Strongly global learners often have difficulty in school. Before they make their mental breakthrough in a given subject, their struggle to solve problems that their sequential counterparts handle with ease makes them feel stupid. Even after they make breakthroughs, their inability to explain their problem-solving processes can get them into trouble, as when Glenda was suspected of cheating. These difficulties---which most of them experience from the first grade on---are truly unfortunate, since global learners collectively constitute one of society's most valuable and underutilized resources. If they are allowed to progress in their seemingly disjointed manner, some of them will go on to become our most creative researchers, our systems analysts---our global thinkers.
Felder and Silverman^1 suggest ways that engineering instructors can accommodate the learning styles of global learners. Most of these suggestions involve providing a broad perspective on the course material, relating it to material in other courses and disciplines and to the students' prior experience. Perhaps the best thing we can do for these individuals, however, is to watch for them, and when we find them (which we will), explain and affirm their learning process to them. They probably already know all about the drawbacks of their style but it usually comes as a revelation to them that they also have advantages---that their creativity and breadth of vision can be exceptionally valuable to future employers and to society. Any encouragement we provide could substantially increase the likelihood that they will succeed in school and go on to apply their unique abilities after they graduate.
Postscript: 10 years later. Susan graduated and went on to get a masters degree in chemical engineering, got a number of good job offers, and went to work in the process design division of a large petrochemical company. She did extremely well, and is now making rapid progress up the technical management ladder. Glenda went through a lengthy job search when she graduated---all those C's on her transcript worried prospective employers---and finally found a position with a small firm of design consultants. Her first project involved designing and installing process simulation software for a pharmaceuticals manufacturer. She did almost nothing on the project for months, despite increasing pressure from her supervisor. Then she came up with a package that not only did the required simulation but also used it to schedule production, manage inventory, and determine production bottlenecks and the best methods of eliminating them. The company estimated that the program led to savings of two million dollars in its first year of use. Glenda now gets the problems too difficult for anyone else in the firm to solve. Sometimes long periods go by without any apparent results, but no one pressures her any more.
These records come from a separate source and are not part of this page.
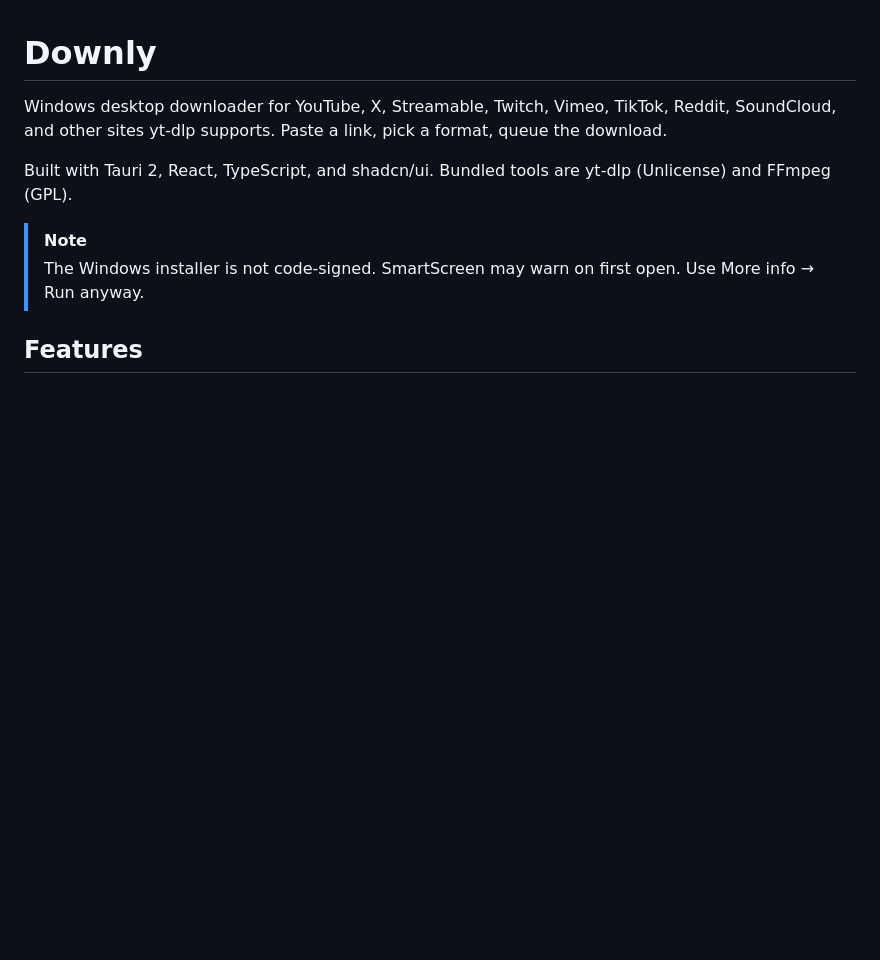
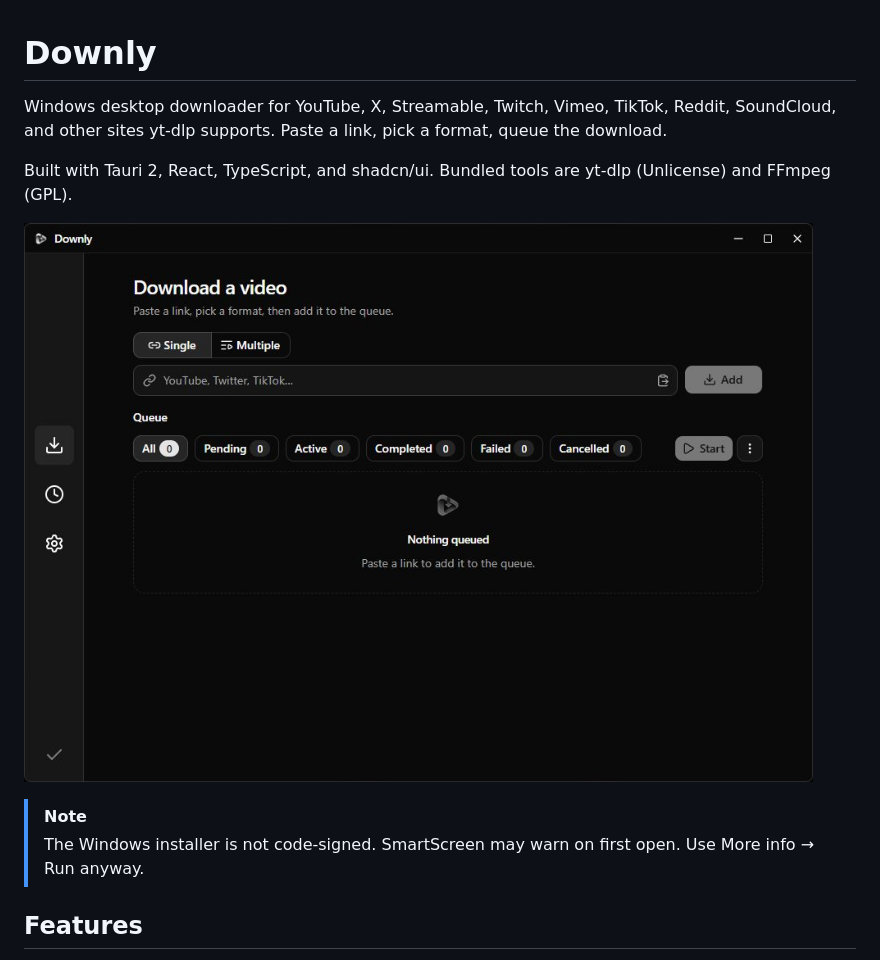
Before and after one commit to laot7490/downly, a Markdown page: README.md, the part around the change. GitHub-like rendering; pictures changed too: downly.jpg (added); blank space fills up the shorter version.

Commit message:
chore: readme image

```diff
--- a/README.md
+++ b/README.md
@@ -3,6 +3,8 @@
 Windows desktop downloader for YouTube, X, Streamable, Twitch, Vimeo, TikTok, Reddit, SoundCloud, and other sites yt-dlp supports. Paste a link, pick a format, queue the download.
 
 Built with Tauri 2, React, TypeScript, and shadcn/ui. Bundled tools are yt-dlp (Unlicense) and FFmpeg (GPL).
+
+![Downly download queue](downly.jpg)
 
 > [!NOTE]
 > The Windows installer is not code-signed. SmartScreen may warn on first open. Use More info → Run anyway.
```
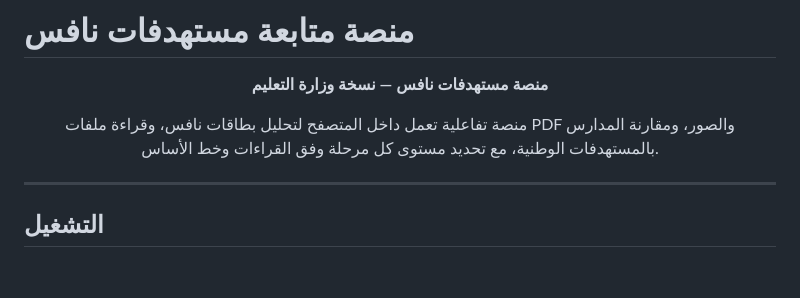
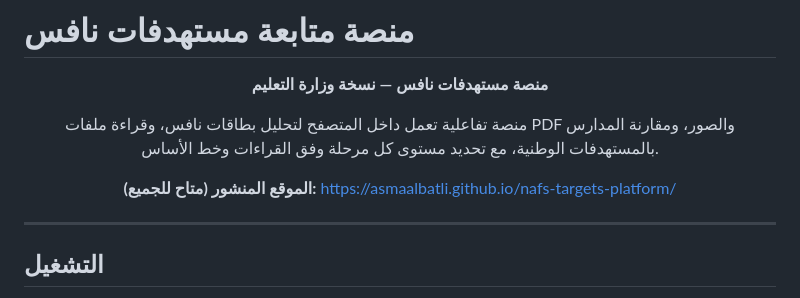
Before and after one commit to AsmaAlbatli/nafs-targets-platform, a Markdown page: README.md, the part around the change. GitHub-like rendering; blank space fills up the shorter version.

Commit message:
تحديث رابط الموقع المنشور في الملف التعريفي

```diff
--- a/README.md
+++ b/README.md
@@ -7,6 +7,8 @@
 منصة تفاعلية تعمل داخل المتصفح لتحليل بطاقات نافس، وقراءة ملفات PDF والصور،
 ومقارنة المدارس بالمستهدفات الوطنية، مع تحديد مستوى كل مرحلة وفق القراءات
 وخط الأساس.
+
+**الموقع المنشور (متاح للجميع):** https://asmaalbatli.github.io/nafs-targets-platform/
 
 </div>
 
```
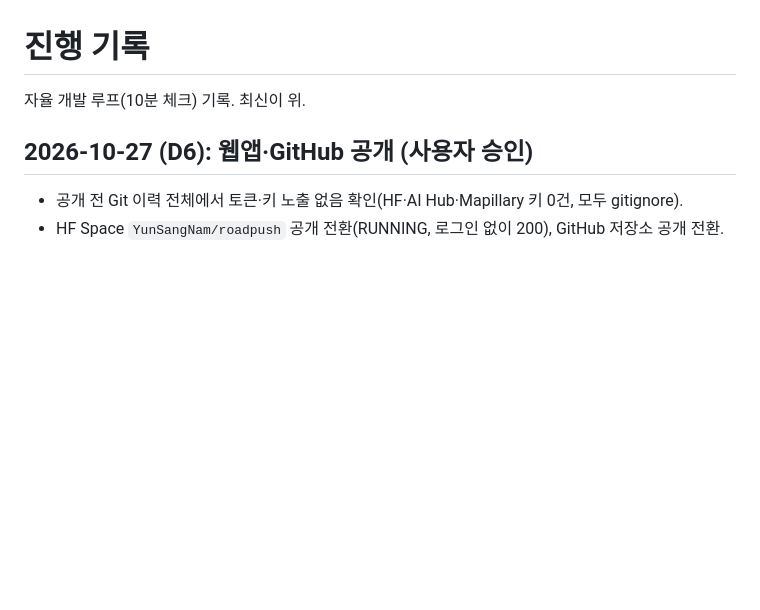
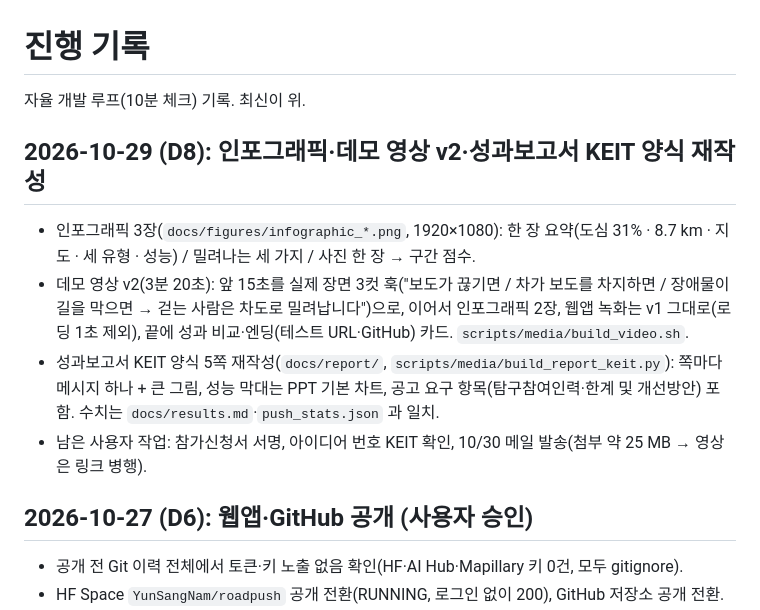
Before and after one commit to gkgk0119gmail-arch/roadpush, a Markdown page: PROGRESS.md, the part around the change. GitHub-like rendering; blank space fills up the shorter version.

```diff
--- a/PROGRESS.md
+++ b/PROGRESS.md
@@ -1,6 +1,13 @@
 # 진행 기록
 
 자율 개발 루프(10분 체크) 기록. 최신이 위.
+
+## 2026-10-29 (D8): 인포그래픽·데모 영상 v2·성과보고서 KEIT 양식 재작성
+
+- 인포그래픽 3장(`docs/figures/infographic_*.png`, 1920×1080): 한 장 요약(도심 31% · 8.7 km · 지도 · 세 유형 · 성능) / 밀려나는 세 가지 / 사진 한 장 → 구간 점수.
+- 데모 영상 v2(3분 20초): 앞 15초를 실제 장면 3컷 훅("보도가 끊기면 / 차가 보도를 차지하면 / 장애물이 길을 막으면 → 걷는 사람은 차도로 밀려납니다")으로, 이어서 인포그래픽 2장, 웹앱 녹화는 v1 그대로(로딩 1초 제외), 끝에 성과 비교·엔딩(테스트 URL·GitHub) 카드. `scripts/media/build_video.sh`.
+- 성과보고서 KEIT 양식 5쪽 재작성(`docs/report/`, `scripts/media/build_report_keit.py`): 쪽마다 메시지 하나 + 큰 그림, 성능 막대는 PPT 기본 차트, 공고 요구 항목(탐구참여인력·한계 및 개선방안) 포함. 수치는 `docs/results.md`·`push_stats.json` 과 일치.
+- 남은 사용자 작업: 참가신청서 서명, 아이디어 번호 KEIT 확인, 10/30 메일 발송(첨부 약 25 MB → 영상은 링크 병행).
 
 ## 2026-10-27 (D6): 웹앱·GitHub 공개 (사용자 승인)
 
```
Also changed, not shown: README.md (+7 -2 lines), docs/submission.md (+3 -3 lines), docs/figures/infographic_how.png (added), docs/figures/infographic_summary.png (added), 12 other files.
1. See R.M. Felder and L.K. Silverman, "Learning and Teaching Styles in Engineering Education," Engineering Education 78(7),674(1988). Susan is a representative sequential learner and Glenda is a representative global learner, but not all sequentials are just like Susan and not all globals are just like Glenda. These labels simply denote tendencies that may be strong or weak in any given individual, and everyone exhibits characteristics of both types to different degrees. Return to text